Charles Marlow is an Englishman who is traveling up the River Thames and is telling his crew the story about traveling through the Congo. His mission was to travel up the long, treacherous river in order to transport ivory from Africa to other countries to sell. He faced many obstacles along the way as well as many unfriendly native tribesmen. His story is full of descriptions of many objects that have a deeper meaning, otherwise known as symbolism.
The first symbol Conrad uses is the Congo River itself. Rivers can hold many meanings in and of itself including its movement, shape, and appearance. The Congo River is very curved and winding which makes it look like a snake. Snakes are often thought of as temptation and evil. The men on Marlow’s boat faced many of these temptations while traveling to meet Mr. Kurtz, a wealthy businessman who needs to transport his goods. One of the main temptations faced by the crew is cannibalism. Without much food on the boat hunger is always lingering in the pit of the crews’ stomach. Marlow explains that looking back on the situation now he was surprised he didn’t become someone’s dinner. Marlow also had to face the evil of the jungle around him. The jungle seemed to hold many secrets within its gloomy appearance. It was dark and filled with many dangers including the native people. Darkness is a major theme of the story and the river is one of the first places we discover this darkness.
Like all rivers the Congo is always flowing with a strong current. This movement not only seems to keep Marlow and his crew going but it also seems to keep the plot of the story moving. It is the catalyst for the story to unfold. As Marlow and his crew are making their way deep into the jungle the current is traveling against them making it hard for them to travel up stream. It almost seems as if the jungle itself did not want their company. Once Marlow made it to Mr. Kurtz and picked him up and his cargo he was able to travel back down the river. As Marlow said, ‘The brown current ran swiftly out of the heart of darkness, bearing us towards the sea with twice the speed of our upward progress’. This description also holds a meaning of its own about the darkness of the jungle as the river appears to not even want to flow towards the heart of the jungle, it wanted to flow away from it as if it knew that there was evil further up the river.

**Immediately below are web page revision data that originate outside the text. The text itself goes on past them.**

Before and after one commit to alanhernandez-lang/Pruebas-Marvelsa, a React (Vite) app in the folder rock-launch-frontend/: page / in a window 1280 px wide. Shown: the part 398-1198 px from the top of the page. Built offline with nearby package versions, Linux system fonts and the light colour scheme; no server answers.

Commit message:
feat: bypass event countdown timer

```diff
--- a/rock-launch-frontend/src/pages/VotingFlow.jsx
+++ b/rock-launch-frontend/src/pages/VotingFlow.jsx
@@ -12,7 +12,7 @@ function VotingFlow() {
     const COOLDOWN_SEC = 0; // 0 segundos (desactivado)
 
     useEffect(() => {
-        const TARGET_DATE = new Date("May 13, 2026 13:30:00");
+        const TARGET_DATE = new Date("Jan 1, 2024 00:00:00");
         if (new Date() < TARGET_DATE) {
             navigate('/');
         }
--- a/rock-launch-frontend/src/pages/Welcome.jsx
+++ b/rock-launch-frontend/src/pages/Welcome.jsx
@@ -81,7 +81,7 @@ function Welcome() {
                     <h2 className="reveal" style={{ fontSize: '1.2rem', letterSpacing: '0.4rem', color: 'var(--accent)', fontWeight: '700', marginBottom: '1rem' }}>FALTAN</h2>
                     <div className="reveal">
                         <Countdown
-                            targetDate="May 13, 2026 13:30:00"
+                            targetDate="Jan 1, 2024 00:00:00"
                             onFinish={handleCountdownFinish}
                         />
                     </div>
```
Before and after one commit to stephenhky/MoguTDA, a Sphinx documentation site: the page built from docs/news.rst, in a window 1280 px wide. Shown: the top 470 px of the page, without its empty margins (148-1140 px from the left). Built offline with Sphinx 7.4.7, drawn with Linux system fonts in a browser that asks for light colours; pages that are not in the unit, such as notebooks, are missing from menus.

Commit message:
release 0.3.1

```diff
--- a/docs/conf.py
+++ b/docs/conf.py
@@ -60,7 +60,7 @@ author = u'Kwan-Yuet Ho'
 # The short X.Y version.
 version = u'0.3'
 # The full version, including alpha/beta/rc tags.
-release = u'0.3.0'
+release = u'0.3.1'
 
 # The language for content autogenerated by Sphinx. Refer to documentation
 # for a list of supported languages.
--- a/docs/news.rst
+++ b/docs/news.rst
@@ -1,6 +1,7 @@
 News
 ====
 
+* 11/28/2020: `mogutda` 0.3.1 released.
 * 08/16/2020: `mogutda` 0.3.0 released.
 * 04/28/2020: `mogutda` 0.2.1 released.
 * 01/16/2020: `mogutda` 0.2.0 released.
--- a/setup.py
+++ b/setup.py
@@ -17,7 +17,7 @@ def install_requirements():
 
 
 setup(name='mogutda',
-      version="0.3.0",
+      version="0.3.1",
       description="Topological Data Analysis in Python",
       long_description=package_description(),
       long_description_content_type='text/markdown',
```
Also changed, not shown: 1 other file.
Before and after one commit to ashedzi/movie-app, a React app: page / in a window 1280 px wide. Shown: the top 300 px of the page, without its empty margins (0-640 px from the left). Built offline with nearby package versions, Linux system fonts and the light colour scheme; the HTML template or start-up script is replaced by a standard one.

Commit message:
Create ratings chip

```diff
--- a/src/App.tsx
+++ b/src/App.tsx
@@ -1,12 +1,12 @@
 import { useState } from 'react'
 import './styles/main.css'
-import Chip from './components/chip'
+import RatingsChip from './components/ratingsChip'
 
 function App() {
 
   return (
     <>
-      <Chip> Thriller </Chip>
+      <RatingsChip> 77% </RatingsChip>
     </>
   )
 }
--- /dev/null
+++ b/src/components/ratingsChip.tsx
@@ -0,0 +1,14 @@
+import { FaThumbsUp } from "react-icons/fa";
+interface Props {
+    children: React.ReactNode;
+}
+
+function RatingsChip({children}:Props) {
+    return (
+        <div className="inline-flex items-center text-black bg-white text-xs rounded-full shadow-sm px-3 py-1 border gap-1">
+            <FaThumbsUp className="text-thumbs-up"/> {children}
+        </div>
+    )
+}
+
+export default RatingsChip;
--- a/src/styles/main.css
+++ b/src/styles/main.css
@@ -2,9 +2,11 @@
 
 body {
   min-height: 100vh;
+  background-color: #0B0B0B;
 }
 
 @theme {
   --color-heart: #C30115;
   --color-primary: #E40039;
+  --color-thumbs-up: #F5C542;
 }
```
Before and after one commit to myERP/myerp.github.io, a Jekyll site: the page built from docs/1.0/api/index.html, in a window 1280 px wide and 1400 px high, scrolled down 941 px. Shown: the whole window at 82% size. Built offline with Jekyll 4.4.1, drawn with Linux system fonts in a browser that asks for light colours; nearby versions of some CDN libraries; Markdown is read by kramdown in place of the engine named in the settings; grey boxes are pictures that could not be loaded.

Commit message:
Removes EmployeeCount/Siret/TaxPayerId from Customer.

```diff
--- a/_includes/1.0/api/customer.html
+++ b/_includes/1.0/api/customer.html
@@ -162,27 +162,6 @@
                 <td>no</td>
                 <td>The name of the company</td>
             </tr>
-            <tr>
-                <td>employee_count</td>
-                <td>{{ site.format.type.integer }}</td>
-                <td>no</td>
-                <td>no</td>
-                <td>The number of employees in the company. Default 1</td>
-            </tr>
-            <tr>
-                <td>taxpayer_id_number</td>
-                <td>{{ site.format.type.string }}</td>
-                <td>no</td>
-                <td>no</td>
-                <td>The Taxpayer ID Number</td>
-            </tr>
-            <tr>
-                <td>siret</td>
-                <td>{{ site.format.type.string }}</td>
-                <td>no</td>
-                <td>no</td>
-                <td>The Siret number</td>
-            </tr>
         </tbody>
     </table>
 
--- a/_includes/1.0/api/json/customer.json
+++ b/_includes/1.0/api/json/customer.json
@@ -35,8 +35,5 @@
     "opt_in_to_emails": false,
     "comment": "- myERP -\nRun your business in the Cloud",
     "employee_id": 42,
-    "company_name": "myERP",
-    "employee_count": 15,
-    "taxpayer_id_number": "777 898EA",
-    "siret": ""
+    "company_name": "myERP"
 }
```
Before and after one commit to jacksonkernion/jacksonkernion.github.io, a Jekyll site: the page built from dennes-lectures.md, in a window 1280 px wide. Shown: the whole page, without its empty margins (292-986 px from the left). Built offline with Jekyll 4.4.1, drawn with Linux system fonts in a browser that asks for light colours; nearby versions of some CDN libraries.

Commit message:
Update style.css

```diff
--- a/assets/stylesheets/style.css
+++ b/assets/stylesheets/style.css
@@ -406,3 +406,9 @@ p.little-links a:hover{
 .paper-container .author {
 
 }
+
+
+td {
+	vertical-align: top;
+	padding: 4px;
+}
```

When Marlow arrives at the Central Station he is told that his boat has been sunk and it will take a while before the parts arrive to repair it. He spends a few weeks at the station where he stumbles upon two women. The two women are sitting there quietly knitting black wool. Marlow describes them as being, “Two women, one fat and the other slim, sat on straw-bottomed chairs, knitting black wool”. The women seemed to be normal until one of them got up and approached Marlow. “The slim one got up and walked straight at me – still knitting with downcast eyes – and only just as I began to think of getting out of her way,…stood still, and looked up. They seemed to be consistent with their task never even taking an eye off of what they are doing to greet Marlow. The interpretation of these women by most people is that they represent the ancient Greek mythology of the Moirae – the fate sisters. Two of the fate sisters spin the thread, that represents a person’s life, and the third sister cuts the thread when that person’s time is up. Conrad could have used this famous Greek persona to foreshadow Marlow’s journey through the jungle and how his time might be measured out and cut short on the trip.
While Marlow was at the Central Station waiting on his boat to be fixed he notices an oil painting hanging in the station. The painting is of a woman who is blindfolded carrying a lighted torch. This simple painting holds many meanings in itself. The most obvious meaning is it represents the Station itself who is trying to ‘blindfold’ it’s occupants of the treatment of the natives around them. The natives are used to do much of the hard labor around the camp and they receive nothing more than ill treatment and starvation. The painting is also unusual in the way that a blindfolded women, who cannot see, is trying to guide others. This contradiction is similar to how Marlow led his crew up the river which he has never traveled before. From a broader perspective the blindfold could have also represented mankind’s selective vision when it comes to expansionism and destruction of land in other territories that they know little about. The torch in this situation represents the Europeans trying to bring civilization, ‘light’, into the darkness of Africa.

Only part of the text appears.